I'm not detecting ammonia in my samples while using a NOESY pulse program for a 1H-NMR experiment.

Is it possible for ammonia to be detected by a 1D-1H-NOESY experiment?

  • $\begingroup$ Are you trying to irradiate at the ammonia 1H frequency? What are you expecting to see? $\endgroup$ Feb 1, 2013 at 17:35
  • $\begingroup$ No. I want to check it's concentration in a sample. $\endgroup$
    – user1174
    Feb 1, 2013 at 18:05
  • $\begingroup$ Then why are you measuring a NOESY, and not a regular 1D? $\endgroup$ Feb 1, 2013 at 18:07
  • $\begingroup$ Because I use a software to handle the spectra which is based on NOESYs. Their spectra database was built using NOESYs, and they don't guarantee reliable quantification with another pulse seq. $\endgroup$
    – user1174
    Feb 4, 2013 at 0:22
  • $\begingroup$ I've updated my answer, you're likely using a different NOESY than the one I explained previously. $\endgroup$ Feb 4, 2013 at 9:38

2 Answers 2

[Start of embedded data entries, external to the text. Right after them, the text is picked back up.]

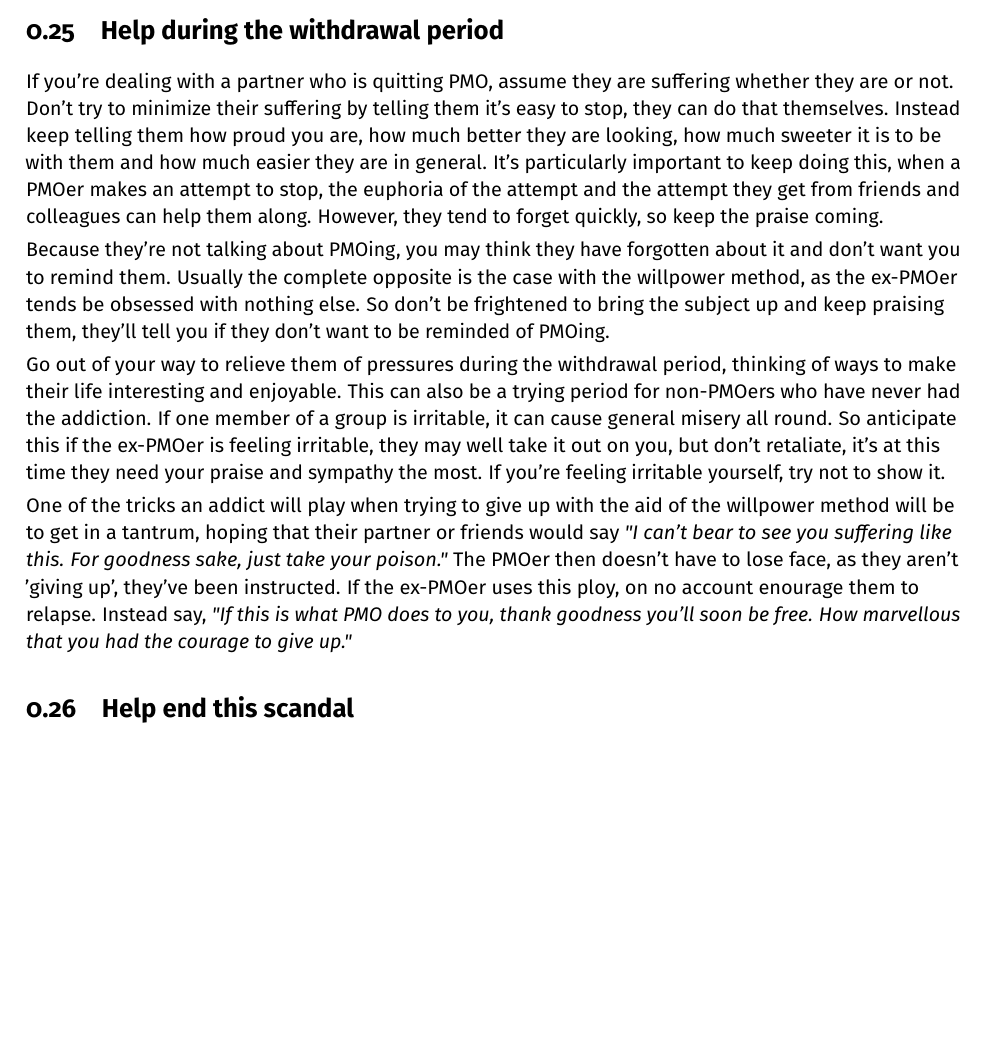
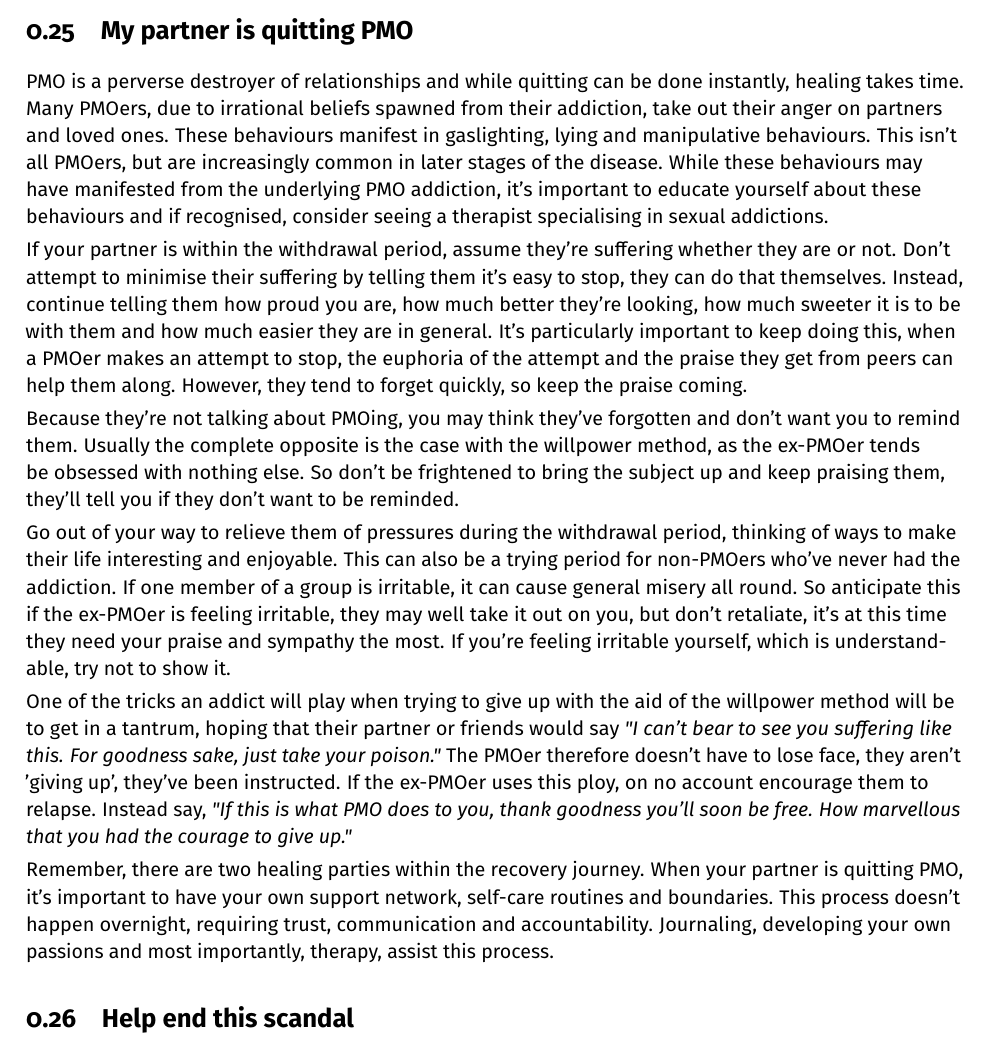
Before and after one commit to agomesp/ometodofacil, a LaTeX thesis (easypeasy.tex, which reads tex/01-32-advice-to-non-pmoers.tex): part of page 59 of 62, cut at the place of the change, the shorter picture padded with empty space. Compiled offline with pdfLaTeX.

Commit message:
Revised section on partners quitting PMO

```diff
--- a/tex/01-32-advice-to-non-pmoers.tex
+++ b/tex/01-32-advice-to-non-pmoers.tex
@@ -20,15 +20,19 @@ If you've only just become aware of the existence of the PMO trap and haven't at
 
 Provided you're enjoying escaping and aren't finding it difficult through indecision, there isn't much reason to let your partner know. If it wasn't an issue in the past, let it die. However, be prepared that your partner might wonder why you're looking, feeling and performing better!
 
-\section{Help during the withdrawal period}
+\section{My partner is quitting PMO}
 
-If you're dealing with a partner who is quitting PMO, assume they are suffering whether they are or not. Don't try to minimize their suffering by telling them it's easy to stop, they can do that themselves. Instead keep telling them how proud you are, how much better they are looking, how much sweeter it is to be with them and how much easier they are in general. It's particularly important to keep doing this, when a PMOer makes an attempt to stop, the euphoria of the attempt and the attempt they get from friends and colleagues can help them along. However, they tend to forget quickly, so keep the praise coming.
+PMO is a perverse destroyer of relationships and while quitting can be done instantly, healing takes time. Many PMOers, due to irrational beliefs spawned from their addiction, take out their anger on partners and loved ones. These behaviours manifest in gaslighting, lying and manipulative behaviours. This isn't all PMOers, but are increasingly common in later stages of the disease. While these behaviours may have manifested from the underlying PMO addiction, it's important to educate yourself about these behaviours and if recognised, consider seeing a therapist specialising in sexual addictions.
 
-Because they're not talking about PMOing, you may think they have forgotten about it and don't want you to remind them. Usually the complete opposite is the case with the willpower method, as the ex-PMOer tends be obsessed with nothing else. So don't be frightened to bring the subject up and keep praising them, they'll tell you if they don't want to be reminded of PMOing.
+If your partner is within the withdrawal period, assume they're suffering whether they are or not. Don't attempt to minimise their suffering by telling them it's easy to stop, they can do that themselves. Instead, continue telling them how proud you are, how much better they're looking, how much sweeter it is to be with them and how much easier they are in general. It's particularly important to keep doing this, when a PMOer makes an attempt to stop, the euphoria of the attempt and the praise they get from peers can help them along. However, they tend to forget quickly, so keep the praise coming.
 
-Go out of your way to relieve them of pressures during the withdrawal period, thinking of ways to make their life interesting and enjoyable. This can also be a trying period for non-PMOers who have never had the addiction. If one member of a group is irritable, it can cause general misery all round. So anticipate this if the ex-PMOer is feeling irritable, they may well take it out on you, but don't retaliate, it's at this time they need your praise and sympathy the most. If you're feeling irritable yourself, try not to show it.
+Because they're not talking about PMOing, you may think they've forgotten and don't want you to remind them. Usually the complete opposite is the case with the willpower method, as the ex-PMOer tends be obsessed with nothing else. So don't be frightened to bring the subject up and keep praising them, they'll tell you if they don't want to be reminded.
 
-One of the tricks an addict will play when trying to give up with the aid of the willpower method will be to get in a tantrum, hoping that their partner or friends would say \textit{"I can't bear to see you suffering like this. For goodness sake, just take your poison."} The PMOer then doesn't have to lose face, as they aren't 'giving up', they've been instructed. If the ex-PMOer uses this ploy, on no account enourage them to relapse. Instead say, \textit{"If this is what PMO does to you, thank goodness you'll soon be free. How marvellous that you had the courage to give up."}
+Go out of your way to relieve them of pressures during the withdrawal period, thinking of ways to make their life interesting and enjoyable. This can also be a trying period for non-PMOers who've never had the addiction. If one member of a group is irritable, it can cause general misery all round. So anticipate this if the ex-PMOer is feeling irritable, they may well take it out on you, but don't retaliate, it's at this time they need your praise and sympathy the most. If you're feeling irritable yourself, which is understandable, try not to show it.
+
+One of the tricks an addict will play when trying to give up with the aid of the willpower method will be to get in a tantrum, hoping that their partner or friends would say \textit{"I can't bear to see you suffering like this. For goodness sake, just take your poison."} The PMOer therefore doesn't have to lose face, they aren't 'giving up', they've been instructed. If the ex-PMOer uses this ploy, on no account encourage them to relapse. Instead say, \textit{"If this is what PMO does to you, thank goodness you'll soon be free. How marvellous that you had the courage to give up."}
+
+Remember, there are two healing parties within the recovery journey. When your partner is quitting PMO, it's important to have your own support network, self-care routines and boundaries. This process doesn't happen overnight, requiring trust, communication and accountability. Journaling, developing your own passions and most importantly, therapy, assist this process.
 
 \section{Help end this scandal}
 
```
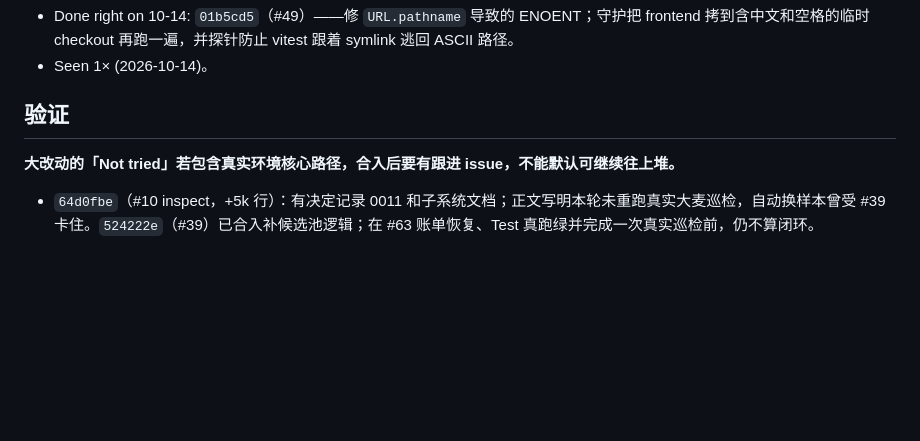
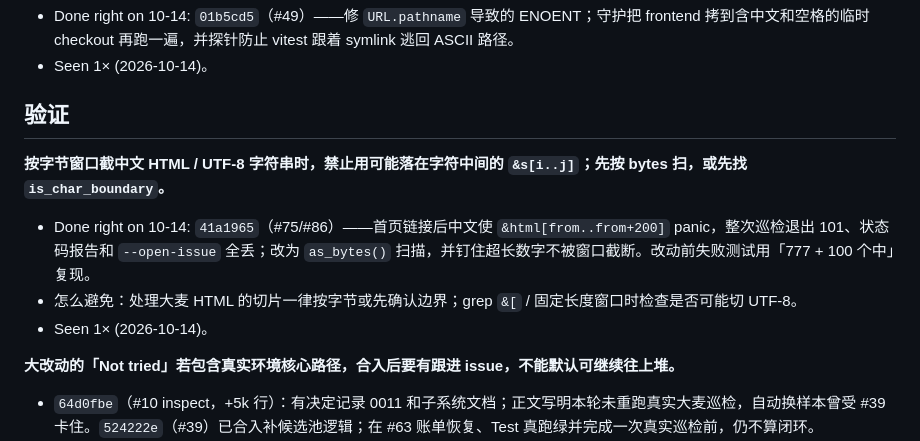
Before and after one commit to zbtzbtzbt/theFlash, a Markdown page: LESSONS.md, the part around the change. Drawn GitHub-style; blank space fills up the shorter version.

Commit message:
lessons: 补记 #75 UTF-8 切片 panic 教训正文
Co-authored-by: Cursor <cursoragent@cursor.com>

```diff
--- a/LESSONS.md
+++ b/LESSONS.md
@@ -42,6 +42,11 @@
 
 
 ## 验证
+
+**按字节窗口截中文 HTML / UTF-8 字符串时，禁止用可能落在字符中间的 `&s[i..j]`；先按 bytes 扫，或先找 `is_char_boundary`。**
+- Done right on 10-14: `41a1965`（#75/#86）——首页链接后中文使 `&html[from..from+200]` panic，整次巡检退出 101、状态码报告和 `--open-issue` 全丢；改为 `as_bytes()` 扫描，并钉住超长数字不被窗口截断。改动前失败测试用「777 + 100 个中」复现。
+- 怎么避免：处理大麦 HTML 的切片一律按字节或先确认边界；grep `&[` / 固定长度窗口时检查是否可能切 UTF-8。
+- Seen 1× (2026-10-14)。
 
 **大改动的「Not tried」若包含真实环境核心路径，合入后要有跟进 issue，不能默认可继续往上堆。**
 - `64d0fbe`（#10 inspect，+5k 行）：有决定记录 0011 和子系统文档；正文写明本轮未重跑真实大麦巡检，自动换样本曾受 #39 卡住。`524222e`（#39）已合入补候选池逻辑；在 #63 账单恢复、Test 真跑绿并完成一次真实巡检前，仍不算闭环。
```
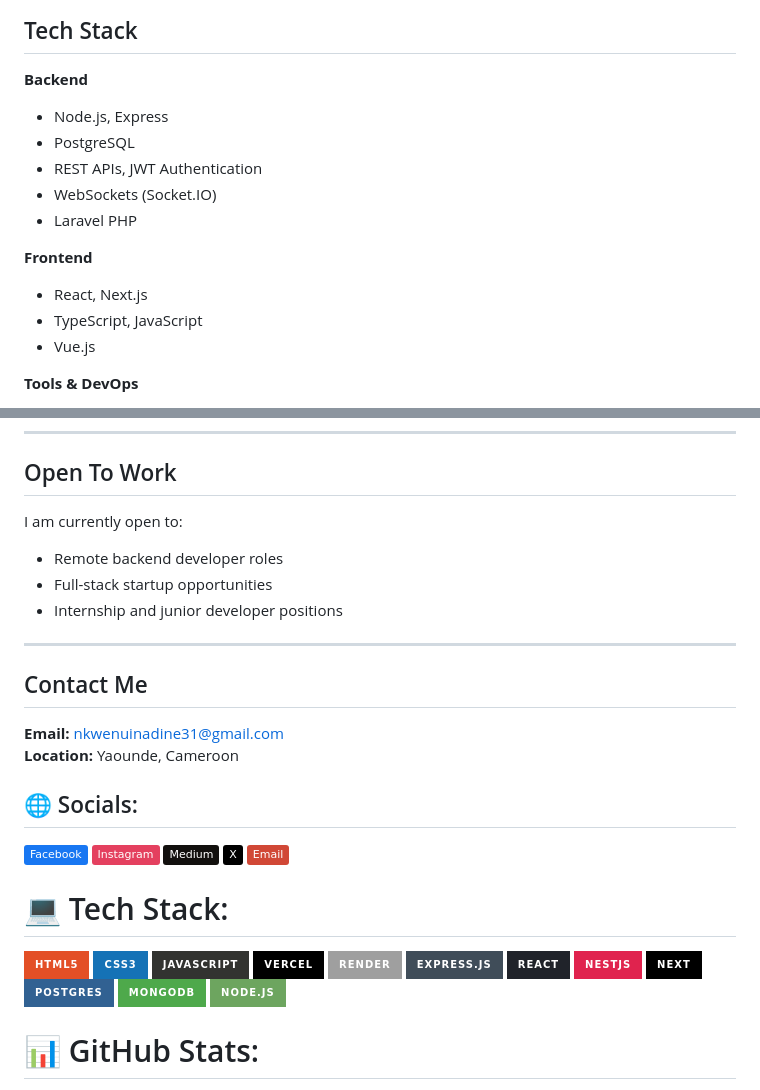
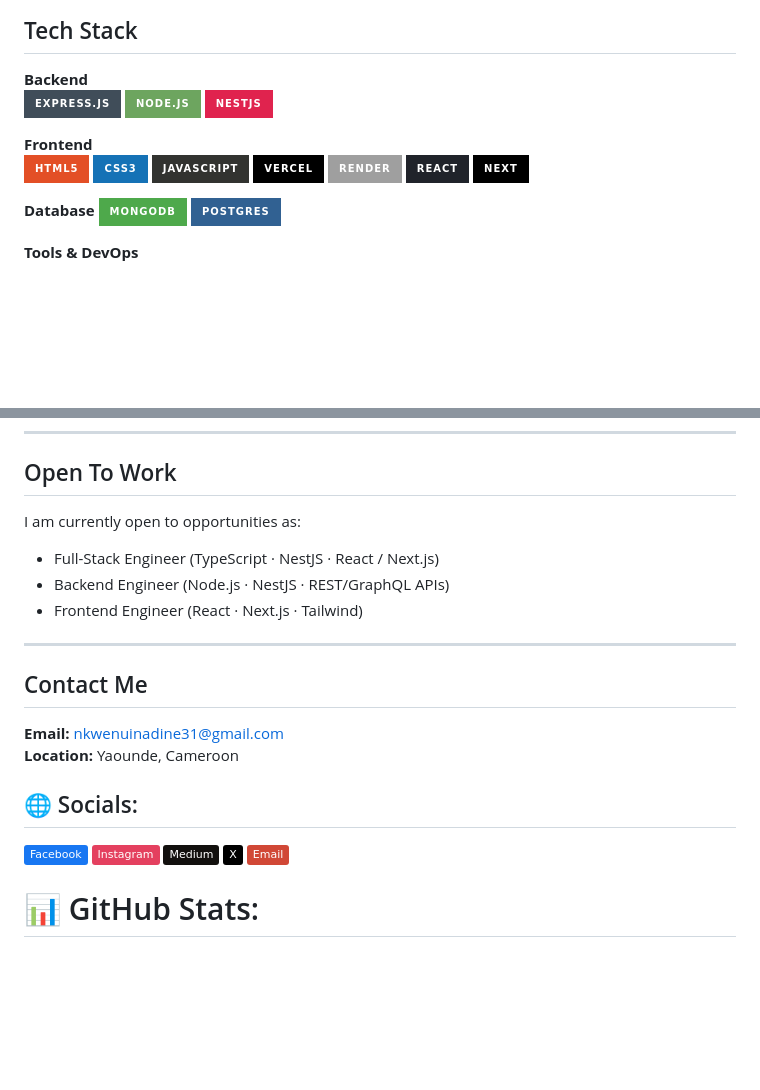
Before and after one commit to mombeh/mombeh, a Markdown page: README.md, 2 parts joined by grey strips. Rendered like a GitHub page; badges without logos; blank space fills up the shorter version.

Commit message:
Revise tech stack and update open to work section
Updated tech stack section with badges and reorganized open to work opportunities.

```diff
--- a/README.md
+++ b/README.md
@@ -7,16 +7,13 @@ Building scalable APIs, real-time systems, and structured backend architectures
 ##  Tech Stack
 
 **Backend**
-- Node.js, Express
-- PostgreSQL
-- REST APIs, JWT Authentication
-- WebSockets (Socket.IO)
-- Laravel PHP
+![Express.js](https://img.shields.io/badge/express.js-%23404d59.svg?style=for-the-badge&logo=express&logoColor=%2361DAFB) ![NodeJS](https://img.shields.io/badge/node.js-6DA55F?style=for-the-badge&logo=node.js&logoColor=white) ![NestJS](https://img.shields.io/badge/nestjs-%23E0234E.svg?style=for-the-badge&logo=nestjs&logoColor=white)
 
 **Frontend**
-- React, Next.js
-- TypeScript, JavaScript
-- Vue.js
+![HTML5](https://img.shields.io/badge/html5-%23E34F26.svg?style=for-the-badge&logo=html5&logoColor=white) ![CSS3](https://img.shields.io/badge/css3-%231572B6.svg?style=for-the-badge&logo=css3&logoColor=white) ![JavaScript](https://img.shields.io/badge/javascript-%23323330.svg?style=for-the-badge&logo=javascript&logoColor=%23F7DF1E) ![Vercel](https://img.shields.io/badge/vercel-%23000000.svg?style=for-the-badge&logo=vercel&logoColor=white) ![Render](https://img.shields.io/badge/Render-%46E3B7.svg?style=for-the-badge&logo=render&logoColor=white) ![React](https://img.shields.io/badge/react-%2320232a.svg?style=for-the-badge&logo=react&logoColor=%2361DAFB) ![Next JS](https://img.shields.io/badge/Next-black?style=for-the-badge&logo=next.js&logoColor=white)
+
+**Database**
+![MongoDB](https://img.shields.io/badge/MongoDB-%234ea94b.svg?style=for-the-badge&logo=mongodb&logoColor=white) ![Postgres](https://img.shields.io/badge/postgres-%23316192.svg?style=for-the-badge&logo=postgresql&logoColor=white)
 
 **Tools & DevOps**
 - Git & GitHub
@@ -72,10 +69,10 @@ Web-based system to manage small reseller operations, products, and business wor
 ---
 
 ##  Open To Work
-I am currently open to:
-- Remote backend developer roles
-- Full-stack startup opportunities
-- Internship and junior developer positions
+I am currently open to opportunities as:
+- Full-Stack Engineer (TypeScript · NestJS · React / Next.js)
+- Backend Engineer (Node.js · NestJS · REST/GraphQL APIs)
+- Frontend Engineer (React · Next.js · Tailwind)
 
 ---
 
@@ -86,8 +83,7 @@ I am currently open to:
 ## 🌐 Socials:
 [![Facebook](https://img.shields.io/badge/Facebook-%231877F2.svg?logo=Facebook&logoColor=white)](https://www.facebook.com/nkwenui.nadine) [![Instagram](https://img.shields.io/badge/Instagram-%23E4405F.svg?logo=Instagram&logoColor=white)](https://instagram.com/nkwenuinadine) [![Medium](https://img.shields.io/badge/Medium-12100E?logo=medium&logoColor=white)](https://medium.com/@nkwenuinadine31) [![X](https://img.shields.io/badge/X-black.svg?logo=X&logoColor=white)](https://x.com/2007nadine) [![email](https://img.shields.io/badge/Email-D14836?logo=gmail&logoColor=white)](mailto:nkwenuinadine31@gmail.com)
 
-# 💻 Tech Stack:
-![HTML5](https://img.shields.io/badge/html5-%23E34F26.svg?style=for-the-badge&logo=html5&logoColor=white) ![CSS3](https://img.shields.io/badge/css3-%231572B6.svg?style=for-the-badge&logo=css3&logoColor=white) ![JavaScript](https://img.shields.io/badge/javascript-%23323330.svg?style=for-the-badge&logo=javascript&logoColor=%23F7DF1E) ![Vercel](https://img.shields.io/badge/vercel-%23000000.svg?style=for-the-badge&logo=vercel&logoColor=white) ![Render](https://img.shields.io/badge/Render-%46E3B7.svg?style=for-the-badge&logo=render&logoColor=white) ![Express.js](https://img.shields.io/badge/express.js-%23404d59.svg?style=for-the-badge&logo=express&logoColor=%2361DAFB) ![React](https://img.shields.io/badge/react-%2320232a.svg?style=for-the-badge&logo=react&logoColor=%2361DAFB) ![NestJS](https://img.shields.io/badge/nestjs-%23E0234E.svg?style=for-the-badge&logo=nestjs&logoColor=white) ![Next JS](https://img.shields.io/badge/Next-black?style=for-the-badge&logo=next.js&logoColor=white) ![Postgres](https://img.shields.io/badge/postgres-%23316192.svg?style=for-the-badge&logo=postgresql&logoColor=white) ![MongoDB](https://img.shields.io/badge/MongoDB-%234ea94b.svg?style=for-the-badge&logo=mongodb&logoColor=white) ![NodeJS](https://img.shields.io/badge/node.js-6DA55F?style=for-the-badge&logo=node.js&logoColor=white)
+
 # 📊 GitHub Stats:
 ![](https://github-readme-stats.vercel.app/api?username=mombeh&theme=dark&hide_border=false&include_all_commits=false&count_private=false)<br/>
 ![](https://nirzak-streak-stats.vercel.app/?user=mombeh&theme=dark&hide_border=false)<br/>
```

In the 1H,1H-NOESY experiment you are using the nuclear Overhauser effect to transfer magnetization from one proton to another proton in close proximity (< 5 Å). This only works within a single molecule, unless you have a reasonably stable complex you can't observe signals in the NOESY between protons of different molecules in your solution.

Ammonia has three protons which are at least chemically equivalent, their signals will appear at the same chemical shift. In a 1D NOESY you irradiate at the frequency of a specific proton and then observe the transferred magnetization at other frequencies. You can't observe magnetization transfer between protons at the same frequency that way, as your irradiation will destroy any signal at this specific frequency.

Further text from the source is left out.